▸ Exercise requirements: Your answer should be each line of the entries that contains the word "Spanish", copied in full.

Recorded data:

◆ ◆ ◆ ◆ ◆

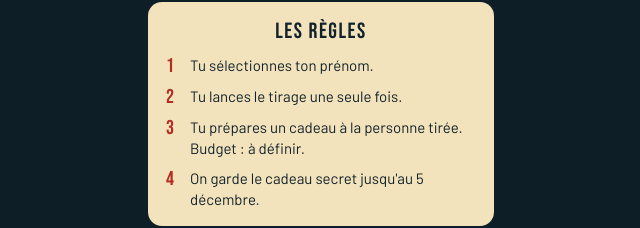
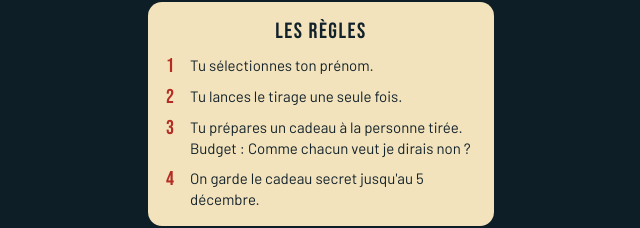
Before and after one commit to pierretringale/secret-santa, a plain HTML site: page index.html in a window 1280 px wide. Shown: the part 291-519 px from the top of the page, without its empty margins (319-959 px from the left). Drawn offline with Linux system fonts and the light colour scheme; no server answers.

Commit message:
Budget : texte provisoire remplacé
Co-Authored-By: Claude Opus 5.5 <noreply@anthropic.com>

```diff
--- a/index.html
+++ b/index.html
@@ -41,7 +41,7 @@
     <ol>
       <li><span class="num" aria-hidden="true">1</span><span>Tu sélectionnes ton prénom.</span></li>
       <li><span class="num" aria-hidden="true">2</span><span>Tu lances le tirage une seule fois.</span></li>
-      <li><span class="num" aria-hidden="true">3</span><span>Tu prépares un cadeau à la personne tirée. Budget : à définir.</span></li>
+      <li><span class="num" aria-hidden="true">3</span><span>Tu prépares un cadeau à la personne tirée. Budget : Comme chacun veut je dirais non ?</span></li>
       <li><span class="num" aria-hidden="true">4</span><span>On garde le cadeau secret jusqu'au 5 décembre.</span></li>
     </ol>
   </section>
@@ -116,7 +116,7 @@
 
   <div class="infos">
     <div><span class="infos-etiquette">Rendez-vous</span><span class="infos-valeur">Sam. 5 déc.</span></div>
-    <div><span class="infos-etiquette">Budget</span><span class="infos-valeur">À définir</span></div>
+    <div><span class="infos-etiquette">Budget</span><span class="infos-valeur">Comme chacun veut je dirais non ?</span></div>
   </div>
 
   <p class="note">Pour revoir ce résultat, rouvre le lien sur ce téléphone.</p>
```
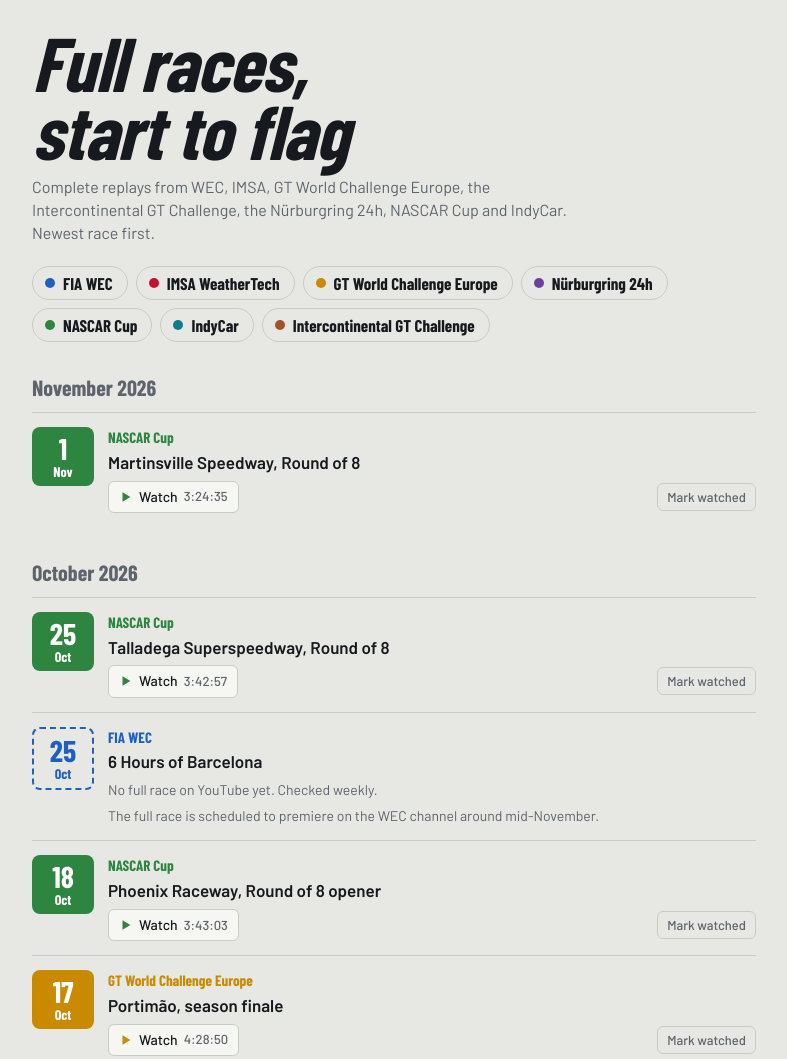
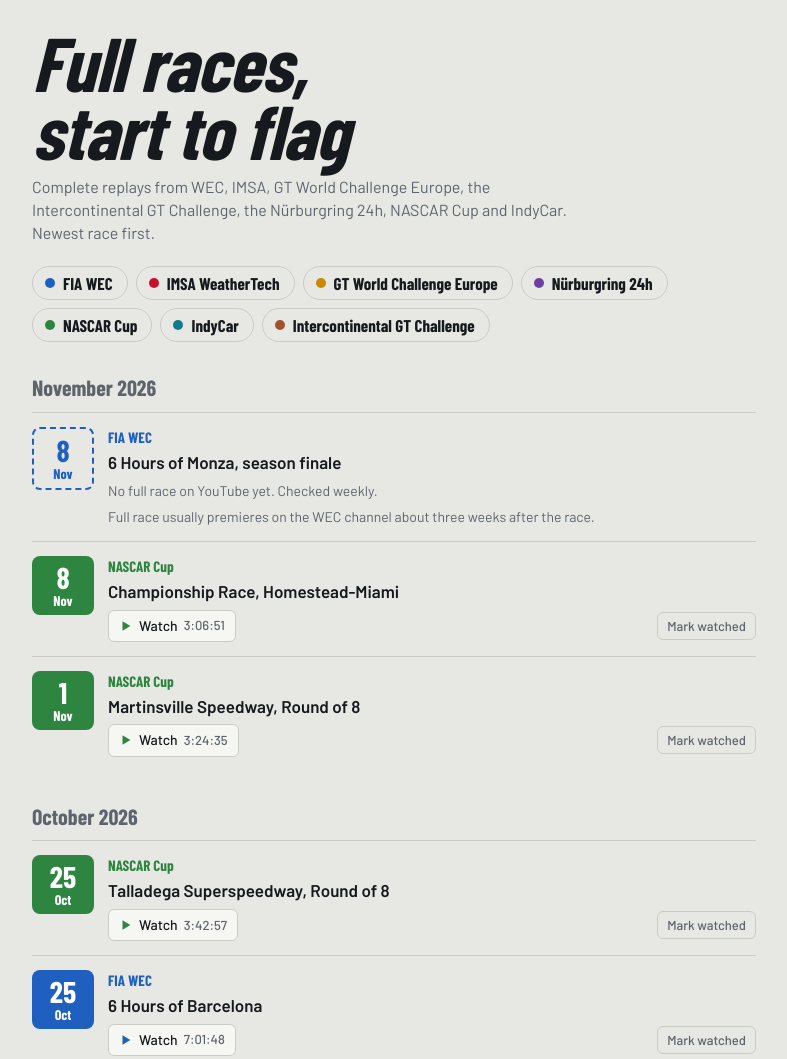
Before and after one commit to amalferpoma/full-course-replay, a plain HTML site: page index.html in a window 1280 px wide. Shown: the top 1059 px of the page, without its empty margins (246-1033 px from the left). Drawn offline with nearby package versions, Linux system fonts and the light colour scheme; a web font is replaced by a local one.

Commit message:
Update race feed, 16 November 2026
Co-Authored-By: Claude Opus 5.5 <noreply@anthropic.com>
Claude-Session: https://claude.ai/code/session_01KnGd4dsxYt3M5jzH7s3mDa

```diff
--- a/index.html
+++ b/index.html
@@ -73,7 +73,7 @@ footer{margin-top:40px;color:var(--muted);font-size:14px}
 <footer id="foot"></footer>
 </div>
 <script>
-const UPDATED = "9 November 2026";
+const UPDATED = "16 November 2026";
 const SERIES = {
   wec:{name:"FIA WEC",c:"var(--wec)"},
   imsa:{name:"IMSA WeatherTech",c:"var(--imsa)"},
@@ -85,9 +85,11 @@ const SERIES = {
 };
 // date = race day (last day for multi-day races)
 const RACES = [
+ {s:"wec",d:"2026-11-08",e:"6 Hours of Monza, season finale",v:[],note:"Full race usually premieres on the WEC channel about three weeks after the race."},
+ {s:"nascar",d:"2026-11-08",e:"Championship Race, Homestead-Miami",v:[["hCT-kN-iQ_s","3:06:51"]]},
  {s:"nascar",d:"2026-11-01",e:"Martinsville Speedway, Round of 8",v:[["OPZmYCOpCWM","3:24:35"]]},
  {s:"nascar",d:"2026-10-25",e:"Talladega Superspeedway, Round of 8",v:[["fH2etFHkKt0","3:42:57"]]},
- {s:"wec",d:"2026-10-25",e:"6 Hours of Barcelona",v:[],note:"The full race is scheduled to premiere on the WEC channel around mid-November."},
+ {s:"wec",d:"2026-10-25",e:"6 Hours of Barcelona",v:[["z6frFDPwnGo","7:01:48"]]},
  {s:"indy",d:"2026-06-07",e:"Bommarito 500, World Wide Technology Raceway",v:[["pRvK9lZeSGo","3:24:03"]],unofficial:true,note:"Spanish commentary (ESPN). No official full race this season."},
  {s:"indy",d:"2026-06-21",e:"Road America Grand Prix",v:[["82C8KB5f5Jw","2:01:22"]],unofficial:true,note:"Spanish commentary (ESPN). No official full race this season."},
  {s:"indy",d:"2026-07-05",e:"Honda Indy 200, Mid-Ohio",v:[["TYGGnTxxh1k","2:00:54"]],unofficial:true,note:"Spanish commentary (ESPN). No official full race this season."},
@@ -179,5 +181,4 @@ renderFilters();render();
 </script>
 </body>
 </html>
-
 </body></html>
```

◆ ◆ ◆ ◆ ◆

▸ Solution:
  {s:"indy",d:"2026-06-07",e:"Bommarito 500, World Wide Technology Raceway",v:[["pRvK9lZeSGo","3:24:03"]],unofficial:true,note:"Spanish commentary (ESPN). No official full race this season."},
  {s:"indy",d:"2026-06-21",e:"Road America Grand Prix",v:[["82C8KB5f5Jw","2:01:22"]],unofficial:true,note:"Spanish commentary (ESPN). No official full race this season."},
  {s:"indy",d:"2026-07-05",e:"Honda Indy 200, Mid-Ohio",v:[["TYGGnTxxh1k","2:00:54"]],unofficial:true,note:"Spanish commentary (ESPN). No official full race this season."},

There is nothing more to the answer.